TASK OBJECTIVE → Give the number of lines containing "assets" in this listing, with no other words.

————————

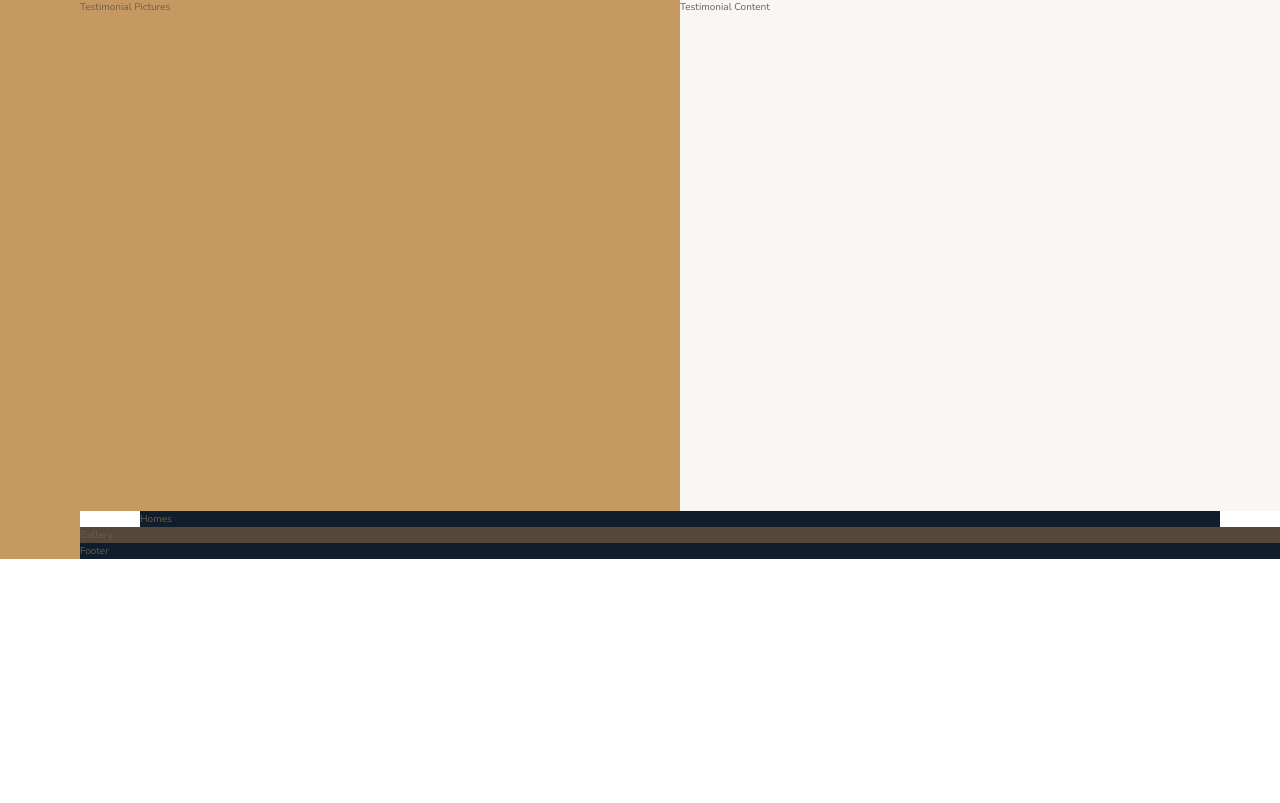
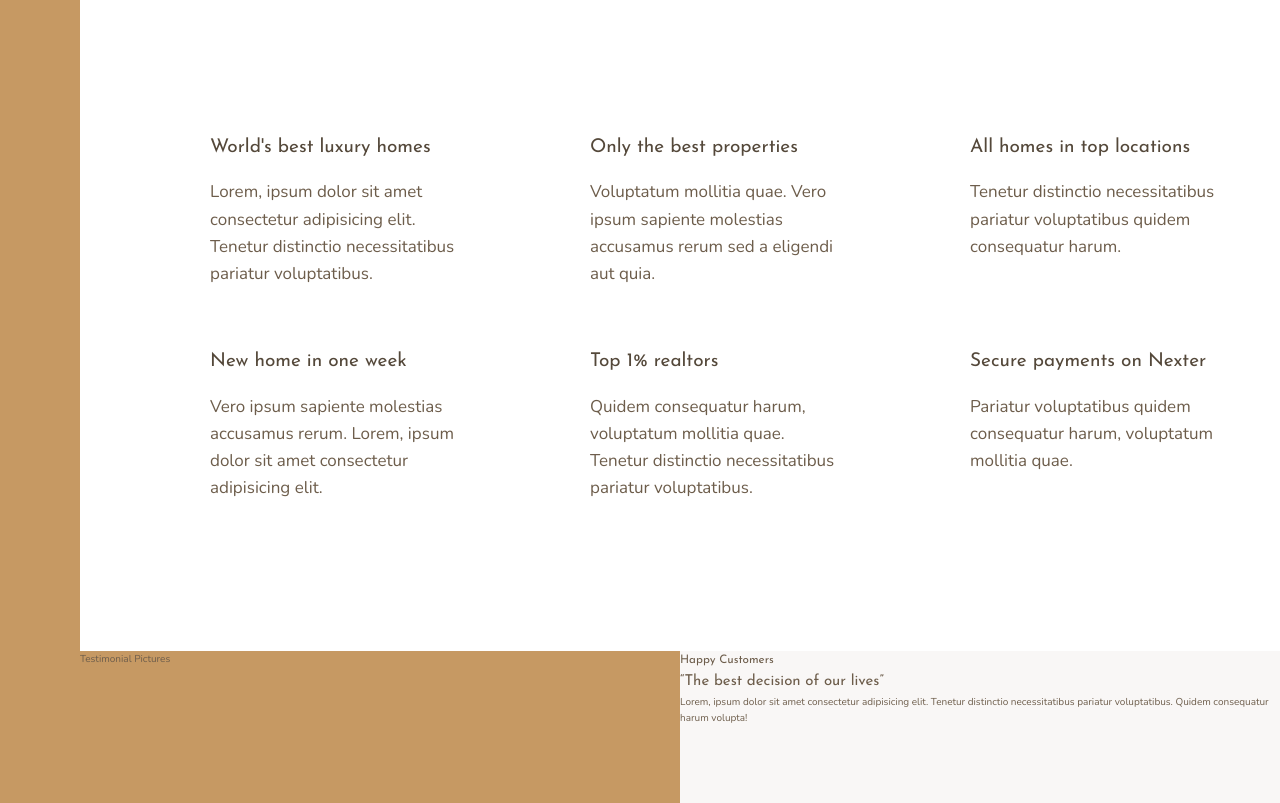
Before and after one commit to RayBDev/nexter, a React app: page / in a window 1280 px wide. Shown: the part 657-1460 px from the top of the page. Before the commit the page ends 1216 px from the top, so only its background shows below. Built offline with nearby package versions, Linux system fonts and the light colour scheme.

Commit message:
Added feature section

```diff
--- a/package.json
+++ b/package.json
@@ -37,6 +37,7 @@
     "react-dom": "^16.5.2",
     "resolve": "1.6.0",
     "style-loader": "0.19.0",
+    "svg-sprite-loader": "^4.1.2",
     "sw-precache-webpack-plugin": "0.11.4",
     "url-loader": "0.6.2",
     "webpack": "3.8.1",
--- a/src/assets/sass/_features.scss
+++ b/src/assets/sass/_features.scss
@@ -1,4 +1,29 @@
 .features {
-  background-color: $color-grey-light-2;
   grid-column: center-start / center-end;
+
+  margin: 15rem 0;
+
+  display: grid;
+  grid-template-columns: repeat(auto-fit, minmax(25rem, 1fr));
+  grid-gap: 6rem;
+  align-items: start;
 }
+
+.feature {
+  display: grid;
+  grid-template-columns: min-content 1fr;
+  grid-row-gap: 1.5rem;
+  grid-column-gap: 2.5rem;
+
+  &__icon {
+    fill: $color-primary;
+    width: 4.5rem;
+    height: 4.5rem;
+    grid-row: 1 / span 2;
+    transform: translateY(-1rem);
+  }
+
+  &__text {
+    font-size: 1.7rem;
+  }
+}
--- a/src/assets/sass/_typography.scss
+++ b/src/assets/sass/_typography.scss
@@ -0,0 +1,29 @@
+%heading {
+  font-family: $font-display;
+  font-weight: 400;
+}
+
+.heading-1 {
+  @extend %heading;
+}
+
+.heading-2 {
+  @extend %heading;
+}
+
+.heading-3 {
+  @extend %heading;
+}
+
+.heading-4 {
+  @extend %heading;
+  font-size: 1.9rem;
+
+  &--light {
+    color: $color-grey-light-1;
+  }
+
+  &--dark {
+    color: $color-grey-dark-1;
+  }
+}
--- /dev/null
+++ b/src/components/UI/Icon/Icon.js
@@ -0,0 +1,10 @@
+import React from "react";
+import "../../../assets/img/icons.svg";
+
+const Icon = props => (
+  <svg className={`${props.clName}`}>
+    <use xlinkHref={`#icons_icon-${props.icName}`} />
+  </svg>
+);
+
+export default Icon;
--- a/src/components/sections/Features/Features.js
+++ b/src/components/sections/Features/Features.js
@@ -1,5 +1,58 @@
 import React from "react";
 
-const Features = () => <section className="features">Features</section>;
+import Icon from "../../UI/Icon/Icon";
+
+const Features = () => (
+  <section className="features">
+    <div className="feature">
+      <Icon clName="feature__icon" icName="global" />
+      <h4 className="heading-4 heading-4--dark">World's best luxury homes</h4>
+      <p className="feature__text">
+        Lorem, ipsum dolor sit amet consectetur adipisicing elit. Tenetur
+        distinctio necessitatibus pariatur voluptatibus.
+      </p>
+    </div>
+    <div className="feature">
+      <Icon clName="feature__icon" icName="trophy" />
+      <h4 className="heading-4 heading-4--dark">Only the best properties</h4>
+      <p className="feature__text">
+        Voluptatum mollitia quae. Vero ipsum sapiente molestias accusamus rerum
+        sed a eligendi aut quia.
+      </p>
+    </div>
+    <div className="feature">
+      <Icon clName="feature__icon" icName="map-pin" />
+      <h4 className="heading-4 heading-4--dark">All homes in top locations</h4>
+      <p className="feature__text">
+        Tenetur distinctio necessitatibus pariatur voluptatibus quidem
+        consequatur harum.
+      </p>
+    </div>
+    <div className="feature">
+      <Icon clName="feature__icon" icName="key" />
+      <h4 className="heading-4 heading-4--dark">New home in one week</h4>
+      <p className="feature__text">
+        Vero ipsum sapiente molestias accusamus rerum. Lorem, ipsum dolor sit
+        amet consectetur adipisicing elit.
+      </p>
+    </div>
+    <div className="feature">
+      <Icon clName="feature__icon" icName="presentation" />
+      <h4 className="heading-4 heading-4--dark">Top 1% realtors</h4>
+      <p className="feature__text">
+        Quidem consequatur harum, voluptatum mollitia quae. Tenetur distinctio
+        necessitatibus pariatur voluptatibus.
+      </p>
+    </div>
+    <div className="feature">
+      <Icon clName="feature__icon" icName="lock" />
+      <h4 className="heading-4 heading-4--dark">Secure payments on Nexter</h4>
+      <p className="feature__text">
+        Pariatur voluptatibus quidem consequatur harum, voluptatum mollitia
+        quae.
+      </p>
+    </div>
+  </section>
+);
 
 export default Features;
--- a/src/components/sections/Testimonials/TestimonialContent/TestimonialContent.js
+++ b/src/components/sections/Testimonials/TestimonialContent/TestimonialContent.js
@@ -1,7 +1,15 @@
 import React from "react";
 
 const TestimonialsContent = () => (
-  <div className="testimonials__content">Testimonial Content</div>
+  <div className="testimonials__content">
+    <h3 className="heading-3">Happy Customers</h3>
+    <h2 className="heading-2">&ldquo;The best decision of our lives&rdquo;</h2>
+    <div className="story__text">
+      Lorem, ipsum dolor sit amet consectetur adipisicing elit. Tenetur
+      distinctio necessitatibus pariatur voluptatibus. Quidem consequatur harum
+      volupta!
+    </div>
+  </div>
 );
 
 export default TestimonialsContent;
```
Also changed, not shown: config/webpack.config.dev.js (+85 -77 lines), src/assets/img/icons.svg (renamed from src/assets/img/sprite.svg), src/assets/img/text.txt (deleted), 1 other file (tests, documents, lock files or other folders).
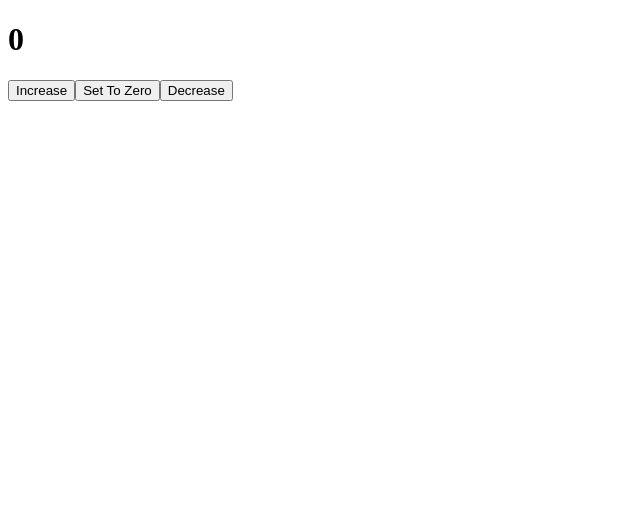
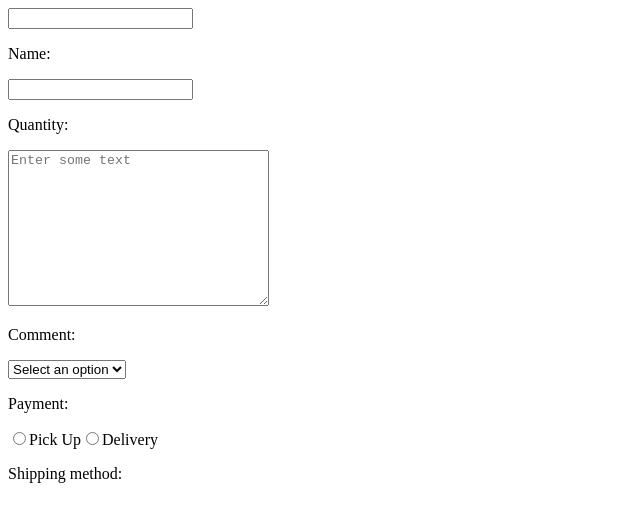
Before and after one commit to InduwaraThisaru2269/induwara-test-app, a React (Vite) app: page / in a window 1280 px wide. Shown: the top 522 px of the page, without its empty margins (0-640 px from the left). Built offline with nearby package versions, Linux system fonts and the light colour scheme.

Commit message:
learned onChange Event Handler

```diff
--- a/src/App.jsx
+++ b/src/App.jsx
@@ -1,4 +1,3 @@
-import Counter from "./CounterProgram"
 import MyComponent from "./MyComponent"
 
 function App() {
@@ -20,7 +19,7 @@
 
   return(
     <>
-    <Counter />
+    <MyComponent />
     </>
   )
 }
--- a/src/MyComponent.jsx
+++ b/src/MyComponent.jsx
@@ -2,32 +2,64 @@
 
 function MyComponent(){
 
-    const [name, setName] = useState("Guest");
-    const [age, setAge] = useState(0);
-    const [isEmployeed, setIsEmployeed] = useState(false)
+    const [name, setName] = useState("");
+    const [quantity, setQuantity] = useState();
+    const [comment, setComment] = useState("");
+    const [payment, setPayment] = useState("");
+    const [shipping, setShipping] = useState("");
 
-    const updateName = () => {
-        setName("Induwara");
+    const handleNameChange = (event) => {
+        setName(event.target.value);
     }
 
-    const incremetAge = () => {
-        setAge(age + 1)
+    const handleQuantityChange = (event) => {
+        setQuantity(event.target.value);
     }
 
-    const changeEmployeeStatus = () => {
-        setIsEmployeed(!isEmployeed)
+    const handleCommentChange = (event) => {
+        setComment(event.target.value)
+    }
+
+    const handlePaymentChange = (event) => {
+        setPayment(event.target.value)
+    }
+
+    const handleShippingChange = (event) => {
+        setShipping(event.target.value)
     }
 
     return(
         <div>
+            <input value={name} onChange={handleNameChange} />
             <p>Name: {name}</p>
-            <button onClick={updateName}>Set Name</button>
 
-            <p>Age: {age}</p>
-            <button onClick={incremetAge}>Increment Age</button>
+            <input value={quantity} onChange={handleQuantityChange} type="number"/>
+            <p>Quantity: {quantity}</p>
 
-            <p>Is employeed: {isEmployeed ? "Yes" : "No"}</p>
-            <button onClick={changeEmployeeStatus}>Change Employeement</button>
+            <textarea value={comment} onChange={handleCommentChange} placeholder="Enter some text" cols="30" rows="10"></textarea>
+            <p>Comment: {comment}</p>
+
+            <select value={payment} onChange={handlePaymentChange}>
+                <option value="">Select an option</option>
+                <option value="Visa">Visa</option>
+                <option value="MasterCard">MasterCard</option>
+                <option value="GiftCard">Gift Card</option>
+            </select>
+            <p>Payment: {payment}</p>
+
+            <label>
+                <input type="radio" value="Pick Up"
+                    checked={shipping === "Pick Up"}
+                    onChange={handleShippingChange} />
+                Pick Up
+            </label>
+            <label>
+                <input type="radio" value="Delivery"
+                    checked={shipping === "Delivery"}
+                    onChange={handleShippingChange} />
+                Delivery
+            </label>
+            <p>Shipping method: {shipping}</p>
         </div>
     );
 }
```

————————

EXERCISE SOLUTION → 6